◆ Available data ◆
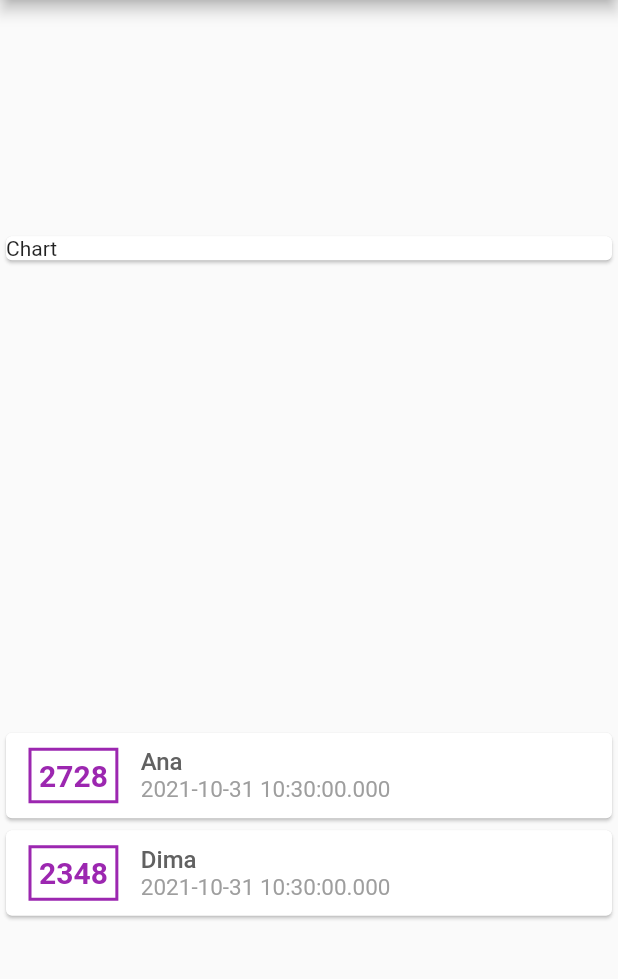
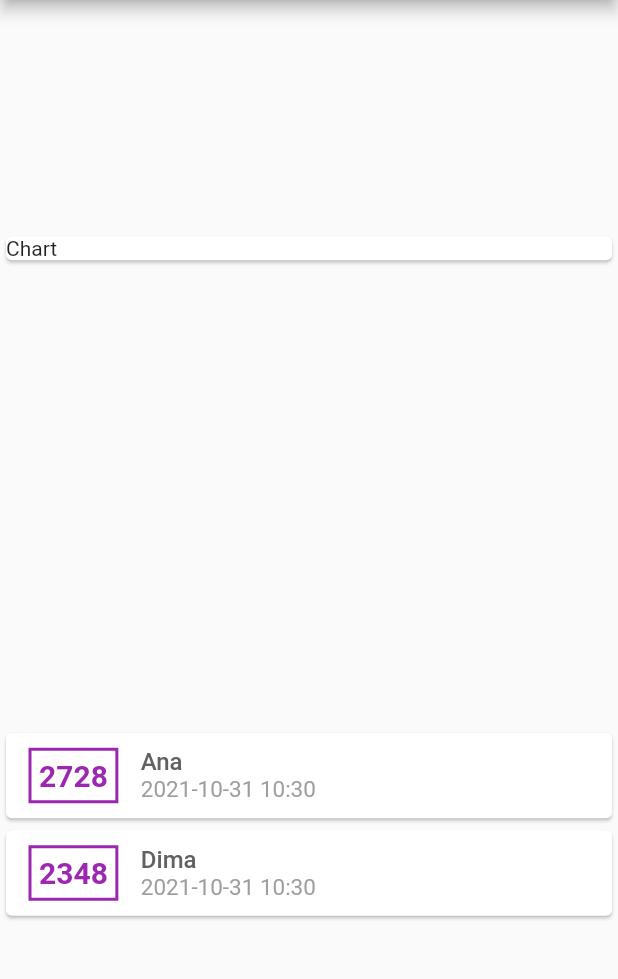
Before and after one commit to dima7a14/diet_calc, a Flutter app: the screen it shows after launch, on a phone screen of 412 x 824 dp, the part 84-1063 px from its top. Run offline on Flutter 3.47's test engine with Material 2 defaults, Android fonts, the phone set to English and light mode, and no system bars.

Commit message:
Add Intl package

```diff
--- a/lib/widgets/measurement_item.dart
+++ b/lib/widgets/measurement_item.dart
@@ -1,4 +1,5 @@
 import 'package:flutter/material.dart';
+import 'package:intl/intl.dart';
 
 import '../models/measurement.dart';
 import '../utils/get_calorie_level.dart';
@@ -40,7 +41,7 @@ class MeasurementItem extends StatelessWidget {
                   color: Colors.grey.shade700,
                 ),
               ),
-              Text(data.date.toString(),
+              Text(DateFormat('yyyy-MM-dd HH:mm').format(data.date),
                   style: TextStyle(
                     fontWeight: FontWeight.normal,
                     fontSize: 15,
--- a/pubspec.yaml
+++ b/pubspec.yaml
@@ -34,6 +34,7 @@ dependencies:
   # The following adds the Cupertino Icons font to your application.
   # Use with the CupertinoIcons class for iOS style icons.
   cupertino_icons: ^1.0.2
+  intl: ^0.17.0
 
 dev_dependencies:
   flutter_test:
```
Also changed, not shown: pubspec.lock.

◆ Required work ◆
Reproduce the records in full and leave the images behind.

◆ Task response ◆
Before and after one commit to dima7a14/diet_calc, a Flutter app: the screen it shows after launch, on a phone screen of 412 x 824 dp, the part 84-1063 px from its top. Run offline on Flutter 3.47's test engine with Material 2 defaults, Android fonts, the phone set to English and light mode, and no system bars.

Commit message:
Add Intl package

```diff
--- a/lib/widgets/measurement_item.dart
+++ b/lib/widgets/measurement_item.dart
@@ -1,4 +1,5 @@
 import 'package:flutter/material.dart';
+import 'package:intl/intl.dart';
 
 import '../models/measurement.dart';
 import '../utils/get_calorie_level.dart';
@@ -40,7 +41,7 @@ class MeasurementItem extends StatelessWidget {
                   color: Colors.grey.shade700,
                 ),
               ),
-              Text(data.date.toString(),
+              Text(DateFormat('yyyy-MM-dd HH:mm').format(data.date),
                   style: TextStyle(
                     fontWeight: FontWeight.normal,
                     fontSize: 15,
--- a/pubspec.yaml
+++ b/pubspec.yaml
@@ -34,6 +34,7 @@ dependencies:
   # The following adds the Cupertino Icons font to your application.
   # Use with the CupertinoIcons class for iOS style icons.
   cupertino_icons: ^1.0.2
+  intl: ^0.17.0
 
 dev_dependencies:
   flutter_test:
```
Also changed, not shown: pubspec.lock.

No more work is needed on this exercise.